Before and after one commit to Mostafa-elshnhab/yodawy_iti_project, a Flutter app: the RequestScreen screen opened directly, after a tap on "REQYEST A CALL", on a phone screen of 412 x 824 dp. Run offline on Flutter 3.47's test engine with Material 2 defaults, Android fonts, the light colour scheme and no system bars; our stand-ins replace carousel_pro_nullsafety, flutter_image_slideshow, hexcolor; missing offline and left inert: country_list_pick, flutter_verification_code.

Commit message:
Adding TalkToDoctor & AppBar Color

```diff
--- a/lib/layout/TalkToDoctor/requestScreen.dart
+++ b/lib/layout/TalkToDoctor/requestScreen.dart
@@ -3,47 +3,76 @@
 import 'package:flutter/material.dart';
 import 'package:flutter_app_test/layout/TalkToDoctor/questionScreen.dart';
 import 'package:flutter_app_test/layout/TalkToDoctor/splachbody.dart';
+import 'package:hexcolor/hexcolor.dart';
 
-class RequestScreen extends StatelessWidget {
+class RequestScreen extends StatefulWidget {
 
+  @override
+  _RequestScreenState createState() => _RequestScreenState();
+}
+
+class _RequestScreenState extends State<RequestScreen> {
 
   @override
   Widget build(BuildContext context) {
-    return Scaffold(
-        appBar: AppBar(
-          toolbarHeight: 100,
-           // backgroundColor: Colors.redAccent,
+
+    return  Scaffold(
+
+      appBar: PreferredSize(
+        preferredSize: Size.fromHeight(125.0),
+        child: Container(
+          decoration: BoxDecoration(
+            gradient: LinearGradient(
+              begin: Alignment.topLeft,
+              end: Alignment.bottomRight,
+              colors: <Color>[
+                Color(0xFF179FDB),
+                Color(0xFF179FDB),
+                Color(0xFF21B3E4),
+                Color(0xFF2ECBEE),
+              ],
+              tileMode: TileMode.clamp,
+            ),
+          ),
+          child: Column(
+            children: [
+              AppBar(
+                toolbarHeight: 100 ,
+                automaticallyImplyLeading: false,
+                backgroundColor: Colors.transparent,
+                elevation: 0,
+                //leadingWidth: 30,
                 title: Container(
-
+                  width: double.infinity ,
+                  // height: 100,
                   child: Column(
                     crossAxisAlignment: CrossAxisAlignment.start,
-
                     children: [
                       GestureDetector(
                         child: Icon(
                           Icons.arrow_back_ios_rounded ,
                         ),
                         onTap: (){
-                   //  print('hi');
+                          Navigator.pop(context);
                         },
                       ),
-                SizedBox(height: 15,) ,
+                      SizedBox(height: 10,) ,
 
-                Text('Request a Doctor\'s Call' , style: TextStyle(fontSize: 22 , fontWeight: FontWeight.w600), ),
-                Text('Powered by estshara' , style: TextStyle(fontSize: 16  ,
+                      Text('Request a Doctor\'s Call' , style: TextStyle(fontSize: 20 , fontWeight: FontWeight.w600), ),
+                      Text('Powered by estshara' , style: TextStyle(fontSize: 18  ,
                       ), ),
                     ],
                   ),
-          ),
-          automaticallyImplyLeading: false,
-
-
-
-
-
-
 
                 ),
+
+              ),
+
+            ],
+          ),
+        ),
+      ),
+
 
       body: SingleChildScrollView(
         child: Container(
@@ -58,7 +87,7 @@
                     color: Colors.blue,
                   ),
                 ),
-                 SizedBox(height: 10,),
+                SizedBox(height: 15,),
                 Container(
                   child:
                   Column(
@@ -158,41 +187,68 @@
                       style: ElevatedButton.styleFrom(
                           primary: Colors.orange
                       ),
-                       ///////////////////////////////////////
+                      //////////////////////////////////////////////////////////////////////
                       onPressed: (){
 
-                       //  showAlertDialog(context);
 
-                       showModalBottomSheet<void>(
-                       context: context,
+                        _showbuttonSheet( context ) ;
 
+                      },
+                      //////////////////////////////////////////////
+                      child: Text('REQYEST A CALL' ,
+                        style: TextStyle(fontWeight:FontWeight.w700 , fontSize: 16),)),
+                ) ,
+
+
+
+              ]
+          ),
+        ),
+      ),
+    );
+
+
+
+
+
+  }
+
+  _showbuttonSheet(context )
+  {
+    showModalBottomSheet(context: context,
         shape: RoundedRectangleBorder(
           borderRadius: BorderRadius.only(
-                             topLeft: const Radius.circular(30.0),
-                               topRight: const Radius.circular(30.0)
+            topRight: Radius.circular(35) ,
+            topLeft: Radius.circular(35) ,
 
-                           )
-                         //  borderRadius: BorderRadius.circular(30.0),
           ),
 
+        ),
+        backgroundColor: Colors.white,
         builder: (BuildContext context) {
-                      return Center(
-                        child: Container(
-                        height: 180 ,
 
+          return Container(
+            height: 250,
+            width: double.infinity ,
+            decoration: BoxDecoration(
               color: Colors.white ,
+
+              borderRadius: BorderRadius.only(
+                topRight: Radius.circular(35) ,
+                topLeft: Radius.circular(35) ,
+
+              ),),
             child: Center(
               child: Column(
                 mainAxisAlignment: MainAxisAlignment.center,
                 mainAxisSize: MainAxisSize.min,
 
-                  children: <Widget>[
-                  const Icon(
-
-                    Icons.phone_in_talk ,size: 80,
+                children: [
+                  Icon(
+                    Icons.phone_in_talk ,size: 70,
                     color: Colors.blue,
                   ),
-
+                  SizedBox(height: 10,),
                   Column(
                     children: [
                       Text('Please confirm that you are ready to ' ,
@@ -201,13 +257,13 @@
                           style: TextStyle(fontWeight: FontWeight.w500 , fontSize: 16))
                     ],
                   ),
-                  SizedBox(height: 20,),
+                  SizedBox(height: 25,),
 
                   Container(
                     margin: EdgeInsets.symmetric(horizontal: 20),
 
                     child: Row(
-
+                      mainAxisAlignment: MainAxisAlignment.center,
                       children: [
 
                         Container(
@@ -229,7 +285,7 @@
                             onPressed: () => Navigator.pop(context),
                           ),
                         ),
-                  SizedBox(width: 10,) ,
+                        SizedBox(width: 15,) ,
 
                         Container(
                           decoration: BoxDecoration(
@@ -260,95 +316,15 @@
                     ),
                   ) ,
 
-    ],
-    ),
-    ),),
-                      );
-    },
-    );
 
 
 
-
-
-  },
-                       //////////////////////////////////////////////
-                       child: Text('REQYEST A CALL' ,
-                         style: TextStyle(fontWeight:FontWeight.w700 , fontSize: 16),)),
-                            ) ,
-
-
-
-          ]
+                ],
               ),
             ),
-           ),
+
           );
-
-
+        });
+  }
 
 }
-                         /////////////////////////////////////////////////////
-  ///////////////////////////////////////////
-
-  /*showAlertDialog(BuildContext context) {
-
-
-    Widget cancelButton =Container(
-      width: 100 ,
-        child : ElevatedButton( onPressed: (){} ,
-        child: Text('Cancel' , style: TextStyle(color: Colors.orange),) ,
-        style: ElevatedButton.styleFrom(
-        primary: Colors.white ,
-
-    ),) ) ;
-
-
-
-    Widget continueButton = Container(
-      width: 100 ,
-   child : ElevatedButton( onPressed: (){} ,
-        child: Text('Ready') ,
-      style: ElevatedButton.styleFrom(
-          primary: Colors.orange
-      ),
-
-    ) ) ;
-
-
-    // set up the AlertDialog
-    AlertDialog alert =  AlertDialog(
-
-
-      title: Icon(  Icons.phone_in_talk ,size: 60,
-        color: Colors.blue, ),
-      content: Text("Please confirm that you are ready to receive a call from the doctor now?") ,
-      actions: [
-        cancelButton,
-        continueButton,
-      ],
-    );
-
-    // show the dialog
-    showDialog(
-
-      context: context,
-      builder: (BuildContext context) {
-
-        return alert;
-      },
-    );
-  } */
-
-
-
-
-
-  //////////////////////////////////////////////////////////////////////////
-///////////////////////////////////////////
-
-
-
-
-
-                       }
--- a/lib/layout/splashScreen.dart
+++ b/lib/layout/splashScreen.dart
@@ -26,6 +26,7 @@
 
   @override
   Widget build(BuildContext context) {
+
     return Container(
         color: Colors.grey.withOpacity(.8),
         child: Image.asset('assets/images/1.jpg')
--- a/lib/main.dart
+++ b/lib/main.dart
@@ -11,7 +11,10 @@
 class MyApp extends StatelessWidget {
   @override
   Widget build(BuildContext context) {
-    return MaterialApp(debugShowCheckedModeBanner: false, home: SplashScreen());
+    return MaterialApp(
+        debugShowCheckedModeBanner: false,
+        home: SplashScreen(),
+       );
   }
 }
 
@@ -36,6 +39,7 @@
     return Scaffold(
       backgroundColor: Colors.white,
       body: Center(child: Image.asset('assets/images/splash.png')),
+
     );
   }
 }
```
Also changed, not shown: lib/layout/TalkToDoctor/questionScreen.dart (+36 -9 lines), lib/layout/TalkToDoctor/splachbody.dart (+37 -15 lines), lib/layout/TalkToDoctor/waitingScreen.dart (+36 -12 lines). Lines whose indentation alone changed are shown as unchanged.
· · · · · · ·
→ **Task description**:
Could you copy out every line in the material above that contains the string "Scaffold"?

→ **Worked solution**:
-    return Scaffold(
+    return  Scaffold(
     return Scaffold(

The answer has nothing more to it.